Set down the data again word for word. Skip any pictures.

::: MATERIAL SUPPLIED :::

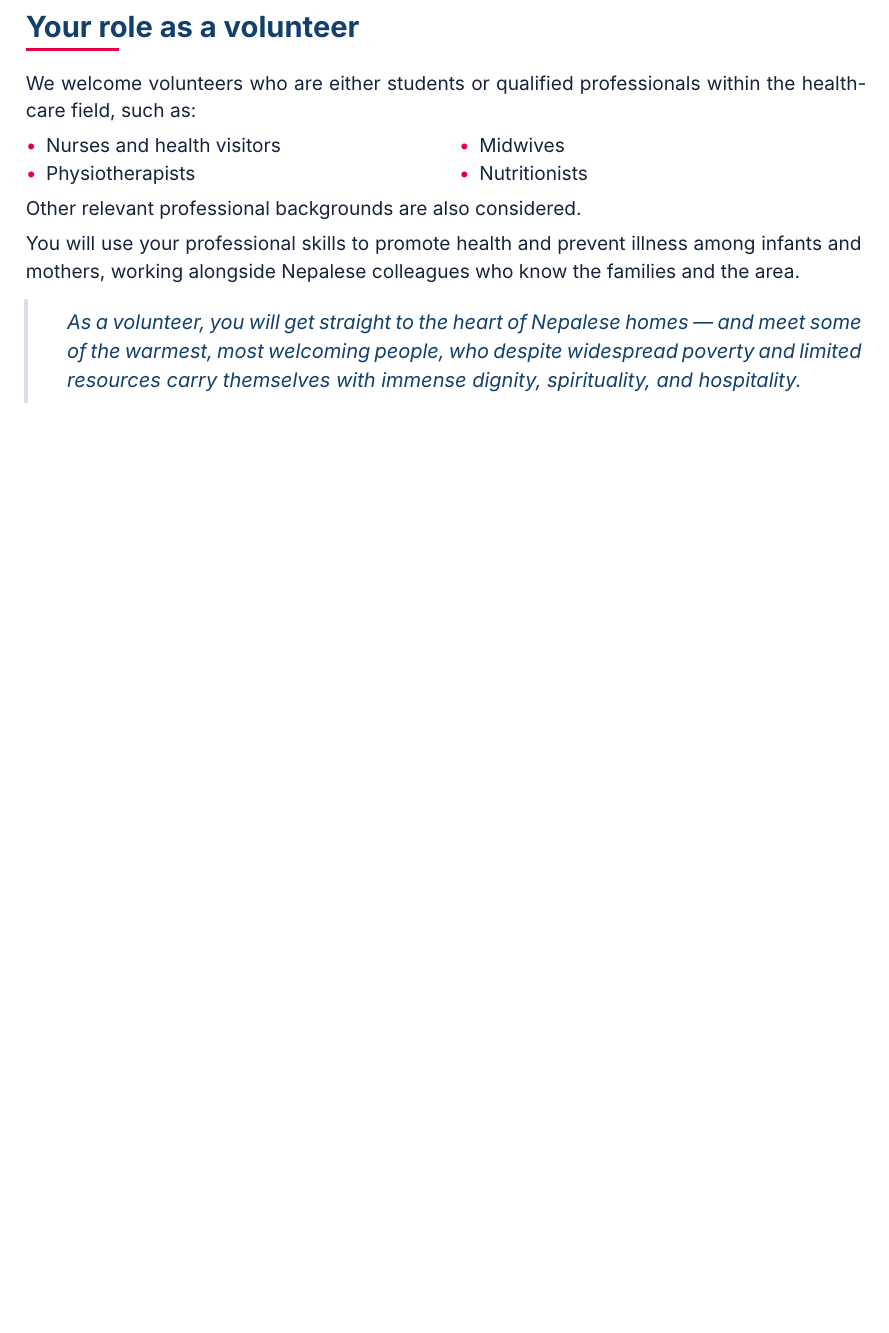
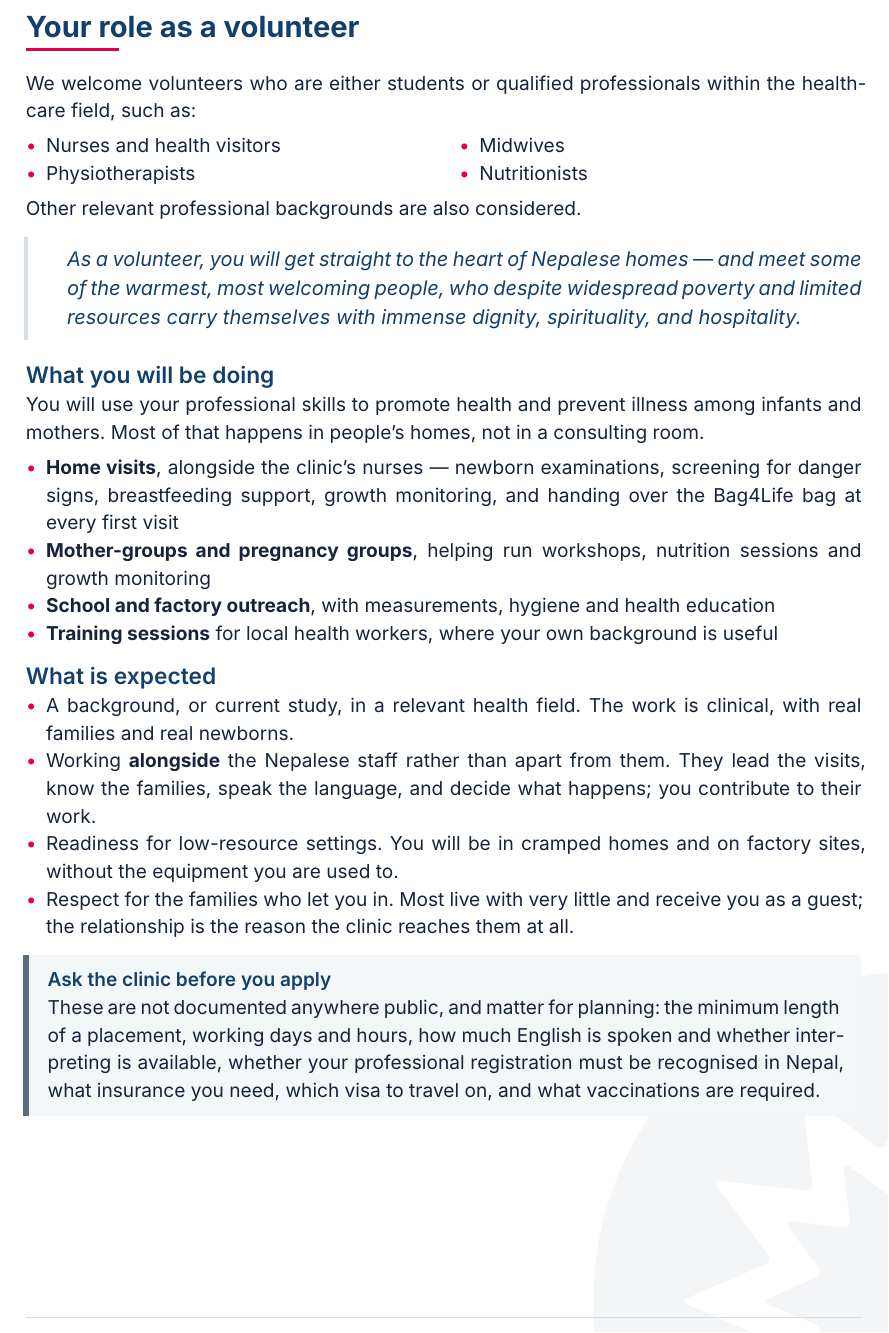
Before and after one commit to parzival3/badge-maker, a Typst document (documents/volunteering-at-chimalaya-nepal.typ): part of page 3 of 6 before the commit and part of page 3 of 7 after it, cut so that both start at the same text, the shorter picture padded with empty space. Compiled offline with Typst 0.15.

Commit message:
Expand the volunteer role: what you do, and what is expected
The section said who may apply and little else. It now has What you will be
doing - home visits, the two group programmes, outreach, training sessions -
and What is expected, including that the Nepalese staff lead the visits and
volunteers contribute to their work rather than run their own.

The practical conditions a volunteer most needs - minimum stay, hours,
language, professional registration, insurance, visa, vaccinations - are not
documented on either Chimalaya site, so they are listed as questions to ask
rather than invented.

Co-Authored-By: Claude Opus 5 (1M context) <noreply@anthropic.com>

```diff
--- a/documents/volunteering-at-chimalaya-nepal.typ
+++ b/documents/volunteering-at-chimalaya-nepal.typ
@@ -155,15 +155,48 @@ the healthcare field, such as:
 
 Other relevant professional backgrounds are also considered.
 
-You will use your professional skills to promote health and prevent illness
-among infants and mothers, working alongside Nepalese colleagues who know the
-families and the area.
-
 #aside[
   As a volunteer, you will get straight to the heart of Nepalese homes — and
   meet some of the warmest, most welcoming people, who despite widespread
   poverty and limited resources carry themselves with immense dignity,
   spirituality, and hospitality.
+]
+
+== What you will be doing
+
+You will use your professional skills to promote health and prevent illness
+among infants and mothers. Most of that happens in people's homes, not in a
+consulting room.
+
+- *Home visits*, alongside the clinic's nurses — newborn examinations,
+  screening for danger signs, breastfeeding support, growth monitoring, and
+  handing over the Bag4Life bag at every first visit
+- *Mother-groups and pregnancy groups*, helping run workshops, nutrition
+  sessions and growth monitoring
+- *School and factory outreach*, with measurements, hygiene and health
+  education
+- *Training sessions* for local health workers, where your own background is
+  useful
+
+== What is expected
+
+- A background, or current study, in a relevant health field. The work is
+  clinical, with real families and real newborns.
+- Working *alongside* the Nepalese staff rather than apart from them. They
+  lead the visits, know the families, speak the language, and decide what
+  happens; you contribute to their work.
+- Readiness for low-resource settings. You will be in cramped homes and on
+  factory sites, without the equipment you are used to.
+- Respect for the families who let you in. Most live with very little and
+  receive you as a guest; the relationship is the reason the clinic reaches
+  them at all.
+
+#callout(title: "Ask the clinic before you apply", accent: brand.muted)[
+  These are not documented anywhere public, and matter for planning: the
+  minimum length of a placement, working days and hours, how much English is
+  spoken and whether interpreting is available, whether your professional
+  registration must be recognised in Nepal, what insurance you need, which
+  visa to travel on, and what vaccinations are required.
 ]
 
 #block(breakable: false, above: 1.3em)[
```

:::

§ **TASK ANSWER**:
Before and after one commit to parzival3/badge-maker, a Typst document (documents/volunteering-at-chimalaya-nepal.typ): part of page 3 of 6 before the commit and part of page 3 of 7 after it, cut so that both start at the same text, the shorter picture padded with empty space. Compiled offline with Typst 0.15.

Commit message:
Expand the volunteer role: what you do, and what is expected
The section said who may apply and little else. It now has What you will be
doing - home visits, the two group programmes, outreach, training sessions -
and What is expected, including that the Nepalese staff lead the visits and
volunteers contribute to their work rather than run their own.

The practical conditions a volunteer most needs - minimum stay, hours,
language, professional registration, insurance, visa, vaccinations - are not
documented on either Chimalaya site, so they are listed as questions to ask
rather than invented.

Co-Authored-By: Claude Opus 5 (1M context) <noreply@anthropic.com>

```diff
--- a/documents/volunteering-at-chimalaya-nepal.typ
+++ b/documents/volunteering-at-chimalaya-nepal.typ
@@ -155,15 +155,48 @@ the healthcare field, such as:
 
 Other relevant professional backgrounds are also considered.
 
-You will use your professional skills to promote health and prevent illness
-among infants and mothers, working alongside Nepalese colleagues who know the
-families and the area.
-
 #aside[
   As a volunteer, you will get straight to the heart of Nepalese homes — and
   meet some of the warmest, most welcoming people, who despite widespread
   poverty and limited resources carry themselves with immense dignity,
   spirituality, and hospitality.
+]
+
+== What you will be doing
+
+You will use your professional skills to promote health and prevent illness
+among infants and mothers. Most of that happens in people's homes, not in a
+consulting room.
+
+- *Home visits*, alongside the clinic's nurses — newborn examinations,
+  screening for danger signs, breastfeeding support, growth monitoring, and
+  handing over the Bag4Life bag at every first visit
+- *Mother-groups and pregnancy groups*, helping run workshops, nutrition
+  sessions and growth monitoring
+- *School and factory outreach*, with measurements, hygiene and health
+  education
+- *Training sessions* for local health workers, where your own background is
+  useful
+
+== What is expected
+
+- A background, or current study, in a relevant health field. The work is
+  clinical, with real families and real newborns.
+- Working *alongside* the Nepalese staff rather than apart from them. They
+  lead the visits, know the families, speak the language, and decide what
+  happens; you contribute to their work.
+- Readiness for low-resource settings. You will be in cramped homes and on
+  factory sites, without the equipment you are used to.
+- Respect for the families who let you in. Most live with very little and
+  receive you as a guest; the relationship is the reason the clinic reaches
+  them at all.
+
+#callout(title: "Ask the clinic before you apply", accent: brand.muted)[
+  These are not documented anywhere public, and matter for planning: the
+  minimum length of a placement, working days and hours, how much English is
+  spoken and whether interpreting is available, whether your professional
+  registration must be recognised in Nepal, what insurance you need, which
+  visa to travel on, and what vaccinations are required.
 ]
 
 #block(breakable: false, above: 1.3em)[
```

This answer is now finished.